The Soccer Wars: Honduras and El Salvador, 1969. On July 14, 1969, Honduras and El Salvador went to war. The 100 hour war took 6000 lives, 12,000 were wounded, and 50,000 people rendered homeless The cause was ostensibly the World Cup matches between Honduras and El Salvador qualifying for Mexico ’70. The bitterly contested first match played at Tegucigelpa, Honduras saw the Hondurans beat the El Salvadorans during the last minute of play, giving them a 1-0 win.
Rivalry between Brazil and Uruguay also burgeoned following the World Cup final of 1950, when millions of Brazilian football fans were traumatized by a 1–2 defeat. In South America, Peru and Chile are also considered traditional rivals; the confrontation between the two nations is known as the Clásico del Pacífico, or Pacific Classic.
In 1969, El Salvador and Honduras fought a four-day conflict that cost thousands of lives and displaced thousands more - a bloody struggle still remembered as the Football War.

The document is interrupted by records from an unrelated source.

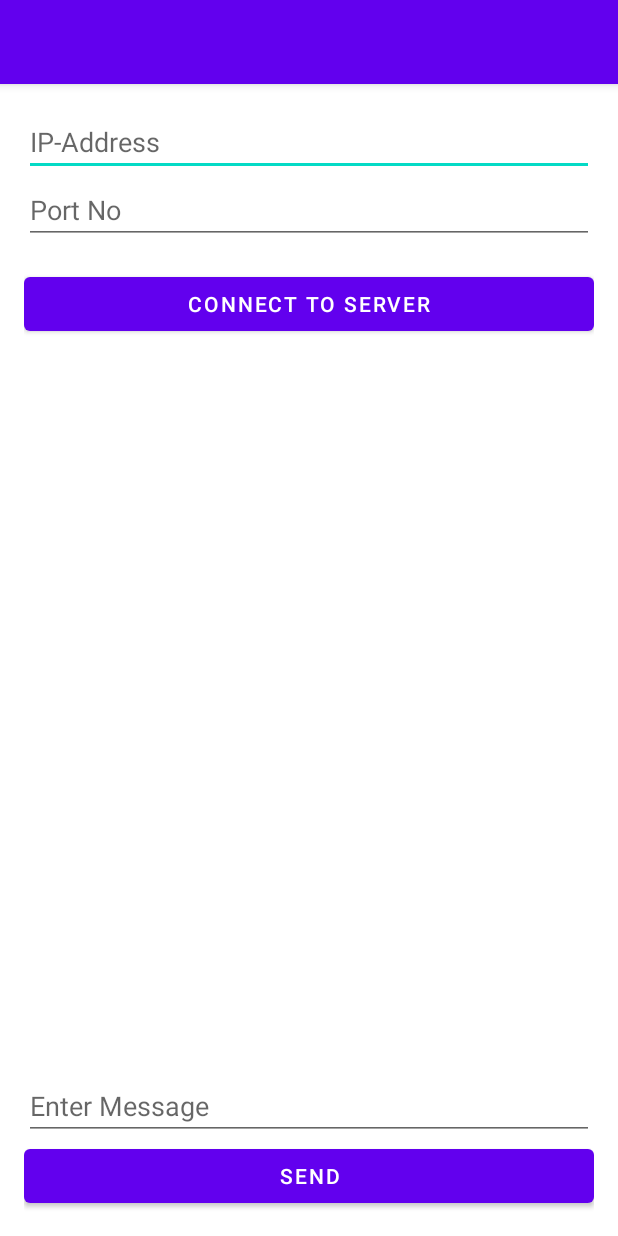
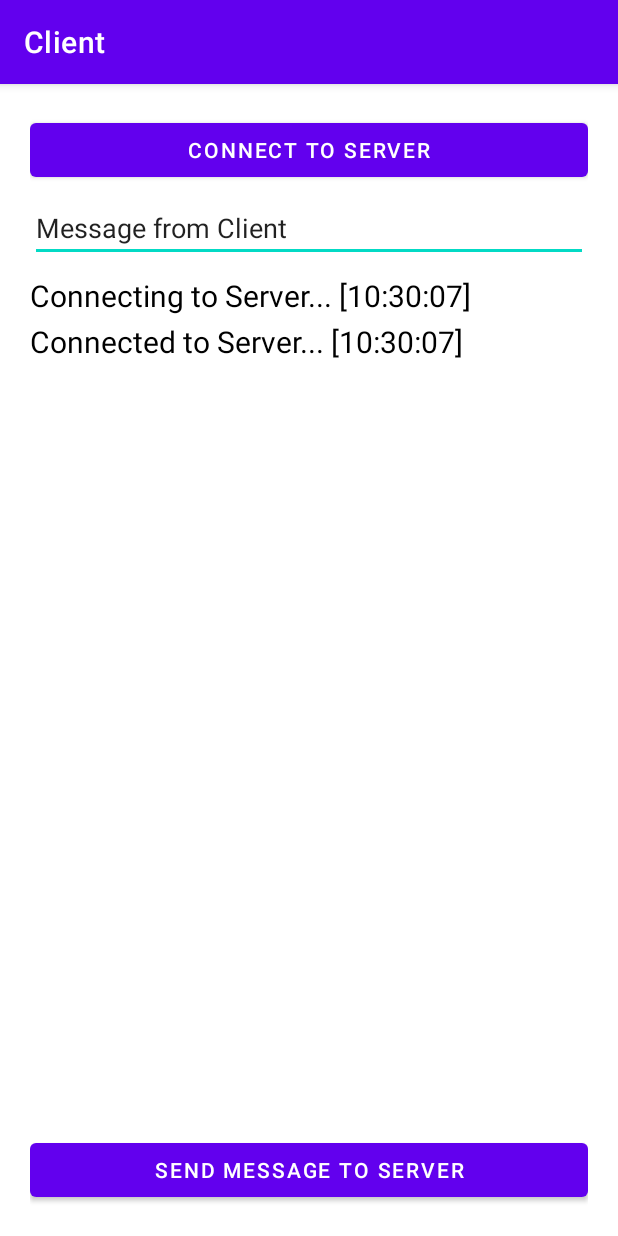
Before and after one commit to Jiaqing-ASU/AndroidStudio, an Android app: the screen it shows after launch (MainActivity), after a tap on "CONNECT TO SERVER", on a phone screen of 412 x 824 dp. Run offline under Robolectric (Android 15) with nearby library versions, the phone set to English and light mode, and no system bars.

Commit message:
task1
receive and send message from client to server, also from server to client.

```diff
--- a/ClientApplication/app/src/main/java/com/example/clientapplication/MainActivity.java
+++ b/ClientApplication/app/src/main/java/com/example/clientapplication/MainActivity.java
@@ -1,121 +1,159 @@
 package com.example.clientapplication;
 
-import android.annotation.SuppressLint;
+import android.graphics.Color;
 import android.os.Bundle;
-//import android.support.v7.app.AppCompatActivity;
+import android.os.Handler;
 import android.view.View;
-import android.widget.Button;
 import android.widget.EditText;
+import android.widget.LinearLayout;
 import android.widget.TextView;
 
 import androidx.appcompat.app.AppCompatActivity;
+import androidx.core.content.ContextCompat;
 
 import java.io.BufferedReader;
+import java.io.BufferedWriter;
 import java.io.IOException;
 import java.io.InputStreamReader;
+import java.io.OutputStreamWriter;
 import java.io.PrintWriter;
+import java.net.InetAddress;
 import java.net.Socket;
+import java.net.UnknownHostException;
+import java.text.SimpleDateFormat;
+import java.util.Date;
 
-@SuppressLint("SetTextI18n")
-public class MainActivity extends AppCompatActivity {
-    Thread Thread1 = null;
-    EditText etIP, etPort;
-    TextView tvMessages;
-    EditText etMessage;
-    Button btnSend;
-    String SERVER_IP;
-    int SERVER_PORT;
+public class MainActivity extends AppCompatActivity implements View.OnClickListener {
+
+    public static final int SERVERPORT = 8088;
+
+    public static final String SERVER_IP = "10.0.2.2";
+    private ClientThread clientThread;
+    private Thread thread;
+    private LinearLayout msgList;
+    private Handler handler;
+    private int clientTextColor;
+    private EditText edMessage;
+
     @Override
     protected void onCreate(Bundle savedInstanceState) {
         super.onCreate(savedInstanceState);
         setContentView(R.layout.activity_main);
-        etIP = findViewById(R.id.etIP);
-        etPort = findViewById(R.id.etPort);
-        tvMessages = findViewById(R.id.tvMessages);
-        etMessage = findViewById(R.id.etMessage);
-        btnSend = findViewById(R.id.btnSend);
-        Button btnConnect = findViewById(R.id.btnConnect);
-        btnConnect.setOnClickListener(new View.OnClickListener() {
+
+        setTitle("Client");
+        clientTextColor = ContextCompat.getColor(this, R.color.black);
+        handler = new Handler();
+        msgList = findViewById(R.id.msgList);
+        edMessage = findViewById(R.id.edMessage);
+    }
+
+    public TextView textView(String message, int color) {
+        if (null == message || message.trim().isEmpty()) {
+            message = "<Empty Message>";
+        }
+        TextView tv = new TextView(this);
+        tv.setTextColor(color);
+        tv.setText(message + " [" + getTime() + "]");
+        tv.setTextSize(20);
+        tv.setPadding(0, 5, 0, 0);
+        return tv;
+    }
+
+    public void showMessage(final String message, final int color) {
+        handler.post(new Runnable() {
             @Override
-            public void onClick(View v) {
-                tvMessages.setText("");
-                SERVER_IP = etIP.getText().toString().trim();
-                SERVER_PORT = Integer.parseInt(etPort.getText().toString().trim());
-                Thread1 = new Thread(new Thread1());
-                Thread1.start();
-            }
-        });
-        btnSend.setOnClickListener(new View.OnClickListener() {
-            @Override
-            public void onClick(View v) {
-                String message = etMessage.getText().toString().trim();
-                if (!message.isEmpty()) {
-                    new Thread(new Thread3(message)).start();
-                }
+            public void run() {
+                msgList.addView(textView(message, color));
             }
         });
     }
-    private PrintWriter output;
-    private BufferedReader input;
-    class Thread1 implements Runnable {
-        public void run() {
-            Socket socket;
-            try {
-                socket = new Socket(SERVER_IP, SERVER_PORT);
-                output = new PrintWriter(socket.getOutputStream());
-                input = new BufferedReader(new InputStreamReader(socket.getInputStream()));
-                runOnUiThread(new Runnable() {
-                    @Override
-                    public void run() {
-                        tvMessages.setText("Connected\n");
-                    }
-                });
-                new Thread(new Thread2()).start();
-            } catch (IOException e) {
-                e.printStackTrace();
+
+    @Override
+    public void onClick(View view) {
+
+        if (view.getId() == R.id.connect_server) {
+            msgList.removeAllViews();
+            showMessage("Connecting to Server...", clientTextColor);
+            clientThread = new ClientThread();
+            thread = new Thread(clientThread);
+            thread.start();
+            showMessage("Connected to Server...", clientTextColor);
+            return;
+        }
+
+        if (view.getId() == R.id.send_data) {
+            String clientMessage = edMessage.getText().toString().trim();
+            showMessage(clientMessage, Color.BLUE);
+            if (null != clientThread) {
+                clientThread.sendMessage(clientMessage);
             }
         }
     }
-    class Thread2 implements Runnable {
+
+    class ClientThread implements Runnable {
+
+        private Socket socket;
+        private BufferedReader input;
+
         @Override
         public void run() {
-            while (true) {
-                try {
-                    final String message = input.readLine();
-                    if (message!=null) {
-                        runOnUiThread(new Runnable() {
-                            @Override
-                            public void run() {
-                                tvMessages.append("server: " + message + "\n");
-                            }
-                        });
-                    } else {
-                        Thread1 = new Thread(new Thread1());
-                        Thread1.start();
-                        return;
+
+            try {
+                InetAddress serverAddr = InetAddress.getByName(SERVER_IP);
+                socket = new Socket(serverAddr, SERVERPORT);
+
+                while (!Thread.currentThread().isInterrupted()) {
+
+                    this.input = new BufferedReader(new InputStreamReader(socket.getInputStream()));
+                    String message = input.readLine();
+                    if (null == message || "Disconnect".contentEquals(message)) {
+                        Thread.interrupted();
+                        message = "Server Disconnected.";
+                        showMessage(message, Color.RED);
+                        break;
                     }
-                } catch (IOException e) {
-                    e.printStackTrace();
+                    showMessage("Server: " + message, clientTextColor);
                 }
+
+            } catch (UnknownHostException e1) {
+                e1.printStackTrace();
+            } catch (IOException e1) {
+                e1.printStackTrace();
             }
+
         }
-    }
-    class Thread3 implements Runnable {
-        private String message;
-        Thread3(String message) {
-            this.message = message;
-        }
-        @Override
-        public void run() {
-            output.write(message);
-            output.flush();
-            runOnUiThread(new Runnable() {
+
+        void sendMessage(final String message) {
+            new Thread(new Runnable() {
                 @Override
                 public void run() {
-                    tvMessages.append("client: " + message + "\n");
-                    etMessage.setText("");
+                    try {
+                        if (null != socket) {
+                            PrintWriter out = new PrintWriter(new BufferedWriter(
+                                    new OutputStreamWriter(socket.getOutputStream())),
+                                    true);
+                            out.println(message);
+                        }
+                    } catch (Exception e) {
+                        e.printStackTrace();
+                    }
                 }
-            });
+            }).start();
+        }
+
+    }
+
+    String getTime() {
+        SimpleDateFormat sdf = new SimpleDateFormat("HH:mm:ss");
+        return sdf.format(new Date());
+    }
+
+    @Override
+    protected void onDestroy() {
+        super.onDestroy();
+        if (null != clientThread) {
+            clientThread.sendMessage("Disconnect");
+            clientThread = null;
         }
     }
 }
--- a/ClientApplication/app/src/main/res/layout/activity_main.xml
+++ b/ClientApplication/app/src/main/res/layout/activity_main.xml
@@ -1,50 +1,49 @@
-<?xml version = "1.0" encoding = "utf-8"?>
-<RelativeLayout xmlns:android = "http://schemas.android.com/apk/res/android"
-    xmlns:tools = "http://schemas.android.com/tools"
-    android:layout_width = "match_parent"
-    android:layout_height = "match_parent"
-    android:layout_margin = "16dp"
-    tools:context = ".MainActivity">
+<?xml version="1.0" encoding="utf-8"?>
+<RelativeLayout xmlns:android="http://schemas.android.com/apk/res/android"
+    android:id="@+id/activity_server"
+    android:layout_width="match_parent"
+    android:layout_height="match_parent"
+    android:orientation="vertical"
+    android:padding="20dp">
+
+    <Button
+        android:id="@+id/connect_server"
+        android:layout_width="match_parent"
+        android:layout_height="wrap_content"
+        android:layout_alignParentTop="true"
+        android:onClick="onClick"
+        android:text="Connect to server" />
+
     <EditText
-        android:id = "@+id/etIP"
-        android:layout_width = "match_parent"
-        android:layout_height = "wrap_content"
-        android:hint = "IP-Address"
-        android:inputType = "text" />
-    <EditText
-        android:id = "@+id/etPort"
-        android:layout_width = "match_parent"
-        android:layout_height = "wrap_content"
-        android:layout_below = "@+id/etIP"
-        android:hint = "Port No"
-        android:inputType = "number" />
+        android:id="@+id/edMessage"
+        android:layout_width="match_parent"
+        android:layout_height="wrap_content"
+        android:layout_below="@+id/connect_server"
+        android:layout_marginTop="5dp"
+        android:layout_marginBottom="5dp"
+        android:text="Message from Client" />
+
+    <ScrollView
+        android:layout_width="match_parent"
+        android:layout_height="wrap_content"
+        android:layout_above="@+id/send_data"
+        android:layout_below="@+id/edMessage">
+
+        <LinearLayout
+            android:id="@+id/msgList"
+            android:layout_width="wrap_content"
+            android:layout_height="wrap_content"
+            android:orientation="vertical" />
+
+    </ScrollView>
+
     <Button
-        android:id = "@+id/btnConnect"
-        android:layout_width = "match_parent"
-        android:layout_height = "wrap_content"
-        android:layout_below = "@+id/etPort"
-        android:layout_gravity = "center"
-        android:layout_marginTop = "16dp"
-        android:text = "Connect To Server" />
-    <TextView
-        android:id = "@+id/tvMessages"
-        android:layout_width = "match_parent"
-        android:layout_height = "wrap_content"
-        android:layout_above = "@+id/etMessage"
-        android:layout_below = "@+id/btnConnect"
-        android:inputType = "textMultiLine"
-        android:textAppearance = "@style/Base.TextAppearance.AppCompat.Medium" />
-    <EditText
-        android:id = "@+id/etMessage"
-        android:layout_width = "match_parent"
-        android:layout_height = "wrap_content"
-        android:layout_above = "@+id/btnSend"
-        android:hint = "Enter Message"
-        android:inputType = "text" />
-    <Button
-        android:id = "@+id/btnSend"
-        android:layout_width = "match_parent"
-        android:layout_height = "wrap_content"
-        android:layout_alignParentBottom = "true"
-        android:text = "SEND" />
+        android:id="@+id/send_data"
+        android:layout_width="match_parent"
+        android:layout_height="wrap_content"
+        android:layout_alignParentBottom="true"
+        android:onClick="onClick"
+        android:text="Send Message to server"
+        android:textColor="@android:color/white" />
+
 </RelativeLayout>
```
Also changed, not shown: 1 other file.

The dogfights were among the final acts in a brief but bloody four-day conflict between Honduras and El Salvador, commonly (but misleadingly) known as the Football War. Although a pair of soccer games between the two nations sparked the initial riots, the war was the culmination of longstanding tension over immigration and land reform.